Abortion by the womb of Democracy

As we exchanged views on political and social issues during the drive to Kings and Queens Eatery for our interview, Nomawele throws more than a few pearls of wisdom. She asks a question that would leave many researchers salivating, “How do we expect change, when we stand by as if nothing happened when we see crime happen? How can we focus on GBV solely, while other crime is still rampant?”

She quotes Albert Einstein, “The world is a dangerous place, not because of those who do evil, but because those who look on and do nothing.”

Abortion by the womb of democracy is a hard hitting, straight to the point account of the sexual harassment charges that brought down ANC big wig and then Parliamentary chief whip Mbulelo Goniwe.

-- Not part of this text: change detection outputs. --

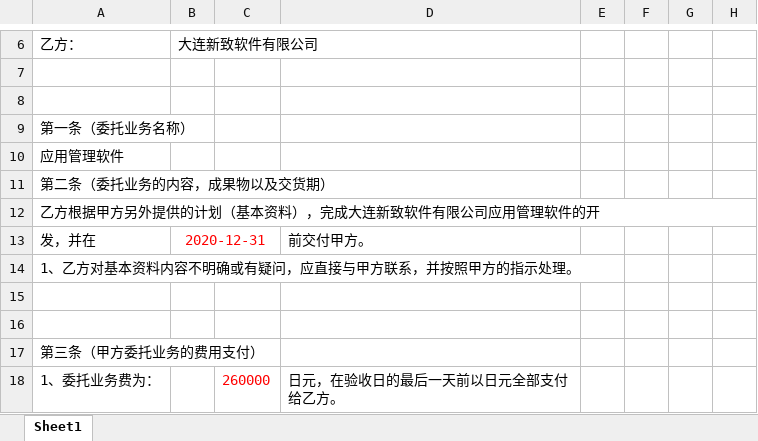
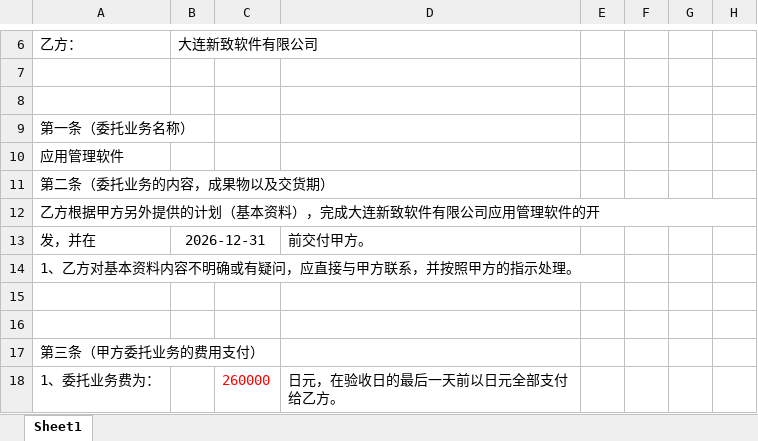
Before and after one commit to lxxaisy/excel-toolbox, an Excel workbook: vba/报关合同模板.xlsx, sheet Sheet1, drawn as a sheet; only a part is shown, gaps mark what is left out; values as stored, in another font and other column widths than the file's, no borders; the diff names each change by its address in the sheet, - before the commit and + after, or states it on an @@ line.

```diff
--- a/vba/报关合同模板.xlsx (sheet Sheet1)
+++ b/vba/报关合同模板.xlsx (sheet Sheet1)
-B13 (大连新致软件有限公司): 2020-12-31
+B13 (大连新致软件有限公司): 2026-12-31
-B13 text colour: #FF0000
+B13 text colour: black
```
Also changed, not shown: 1 other file.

Nomawele Njongo tells the story of her struggle to retain her dignity after realising she had been reduced to nothing but, as she puts it, “A serving for the king.” The question many who blindly towed the line asked in their comfy gossip corners was probably, “How dare she not appreciate the honour of being bedded by the chief whip? How can she come here and change our culture?” She was portrayed as one who had been drunk on the evening of the solicitation. “Anyone who knows me immediately knew that it was made up, because I have never started drinking in my life.”


This book is an empowerment tool that is hard to put down. The reality is that so many women let sexual harassment go because it will be too much trouble to fight it, “Uyabzi abantu baphaya? Banemali kuzothengwa kwa elo docket.” Where many would let it define their existence, she did not let it. No one is entitled to anyone else’s body.

Nomawele brings her bravado into context from the start of the book by giving a glimpse into her upbringing, moving from amaMpondweni to Kwazulu and back, the challenges and opportunities that helped to develop that never say die attitude. One only wishes the tools she received in her formative years could be a norm in every school throughout this country.

There are no code names, all those who had a role are mentioned by name, the likes of Micheal Masuta, Vytjie Mentor, Mbulelo Goniwe, Tony Yengeni, Gwede Mantashe. We also have some from Mpondoland who played a role either for or against Nomawele.

There is hopefully a lot more ink in this writer’s quill, because this book left me wondering what happened next, where she went, where she is now in her pursuit of her dreams.